### Assigned task
Copy all lines below containing "with".

Saved entries
════
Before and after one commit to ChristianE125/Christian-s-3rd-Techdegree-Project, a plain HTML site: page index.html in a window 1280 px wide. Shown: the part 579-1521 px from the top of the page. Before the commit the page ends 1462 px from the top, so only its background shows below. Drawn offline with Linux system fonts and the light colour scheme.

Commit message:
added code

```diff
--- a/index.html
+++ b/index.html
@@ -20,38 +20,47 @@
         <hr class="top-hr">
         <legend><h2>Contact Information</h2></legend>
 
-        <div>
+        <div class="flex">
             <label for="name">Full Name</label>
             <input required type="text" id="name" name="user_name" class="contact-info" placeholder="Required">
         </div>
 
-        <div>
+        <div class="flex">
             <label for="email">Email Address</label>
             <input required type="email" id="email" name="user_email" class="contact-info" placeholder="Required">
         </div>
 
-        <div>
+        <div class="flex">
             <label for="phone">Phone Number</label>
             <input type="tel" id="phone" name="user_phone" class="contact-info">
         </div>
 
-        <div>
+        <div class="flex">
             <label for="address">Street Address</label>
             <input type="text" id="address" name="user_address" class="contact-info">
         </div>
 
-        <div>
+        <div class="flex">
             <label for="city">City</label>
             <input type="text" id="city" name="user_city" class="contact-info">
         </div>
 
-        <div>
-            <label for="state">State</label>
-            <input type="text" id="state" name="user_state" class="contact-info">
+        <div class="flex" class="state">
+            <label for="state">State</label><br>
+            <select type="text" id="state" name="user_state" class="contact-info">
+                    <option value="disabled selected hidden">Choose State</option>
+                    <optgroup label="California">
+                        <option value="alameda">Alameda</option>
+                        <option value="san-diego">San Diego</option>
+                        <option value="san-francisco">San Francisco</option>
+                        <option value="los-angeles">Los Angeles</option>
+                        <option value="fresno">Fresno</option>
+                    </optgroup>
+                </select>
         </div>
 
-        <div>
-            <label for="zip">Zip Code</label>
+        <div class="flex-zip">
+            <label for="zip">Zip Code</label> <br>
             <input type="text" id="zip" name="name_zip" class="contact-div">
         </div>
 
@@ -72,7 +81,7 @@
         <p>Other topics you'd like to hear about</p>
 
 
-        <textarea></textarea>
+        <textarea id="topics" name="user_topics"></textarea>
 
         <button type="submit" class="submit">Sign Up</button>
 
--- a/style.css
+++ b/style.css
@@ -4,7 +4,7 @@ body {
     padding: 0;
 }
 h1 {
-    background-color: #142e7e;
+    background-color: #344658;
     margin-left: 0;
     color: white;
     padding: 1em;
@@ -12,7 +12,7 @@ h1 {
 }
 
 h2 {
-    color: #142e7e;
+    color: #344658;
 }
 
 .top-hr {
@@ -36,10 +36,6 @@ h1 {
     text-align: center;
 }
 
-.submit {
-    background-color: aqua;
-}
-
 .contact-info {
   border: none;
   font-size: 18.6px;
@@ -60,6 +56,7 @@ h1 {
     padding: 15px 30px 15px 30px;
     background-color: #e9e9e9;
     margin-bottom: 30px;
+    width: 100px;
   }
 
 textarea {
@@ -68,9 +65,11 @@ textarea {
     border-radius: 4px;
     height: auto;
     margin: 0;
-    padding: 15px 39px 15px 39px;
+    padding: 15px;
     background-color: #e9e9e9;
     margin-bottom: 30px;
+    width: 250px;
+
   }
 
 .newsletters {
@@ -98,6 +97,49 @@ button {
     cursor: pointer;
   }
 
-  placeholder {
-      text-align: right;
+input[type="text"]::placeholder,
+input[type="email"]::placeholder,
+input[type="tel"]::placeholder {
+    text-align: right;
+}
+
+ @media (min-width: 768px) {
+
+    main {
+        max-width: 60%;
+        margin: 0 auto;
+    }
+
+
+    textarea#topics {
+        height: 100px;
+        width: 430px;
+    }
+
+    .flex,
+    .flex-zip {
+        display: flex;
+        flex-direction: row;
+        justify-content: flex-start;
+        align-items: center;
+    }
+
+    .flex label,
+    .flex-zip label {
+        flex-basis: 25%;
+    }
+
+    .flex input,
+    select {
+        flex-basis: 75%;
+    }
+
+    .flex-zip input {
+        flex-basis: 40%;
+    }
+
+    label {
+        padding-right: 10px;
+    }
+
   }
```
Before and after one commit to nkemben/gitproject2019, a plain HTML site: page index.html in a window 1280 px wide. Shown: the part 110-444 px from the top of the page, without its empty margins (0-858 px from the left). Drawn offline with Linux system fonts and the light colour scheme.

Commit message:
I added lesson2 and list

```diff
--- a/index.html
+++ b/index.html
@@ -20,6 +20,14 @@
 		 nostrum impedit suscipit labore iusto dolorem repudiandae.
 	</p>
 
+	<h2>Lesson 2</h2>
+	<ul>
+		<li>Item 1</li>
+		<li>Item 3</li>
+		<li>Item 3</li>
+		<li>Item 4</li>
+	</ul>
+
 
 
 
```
════
### Task output
Before and after one commit to ChristianE125/Christian-s-3rd-Techdegree-Project, a plain HTML site: page index.html in a window 1280 px wide. Shown: the part 579-1521 px from the top of the page. Before the commit the page ends 1462 px from the top, so only its background shows below. Drawn offline with Linux system fonts and the light colour scheme.
Before and after one commit to nkemben/gitproject2019, a plain HTML site: page index.html in a window 1280 px wide. Shown: the part 110-444 px from the top of the page, without its empty margins (0-858 px from the left). Drawn offline with Linux system fonts and the light colour scheme.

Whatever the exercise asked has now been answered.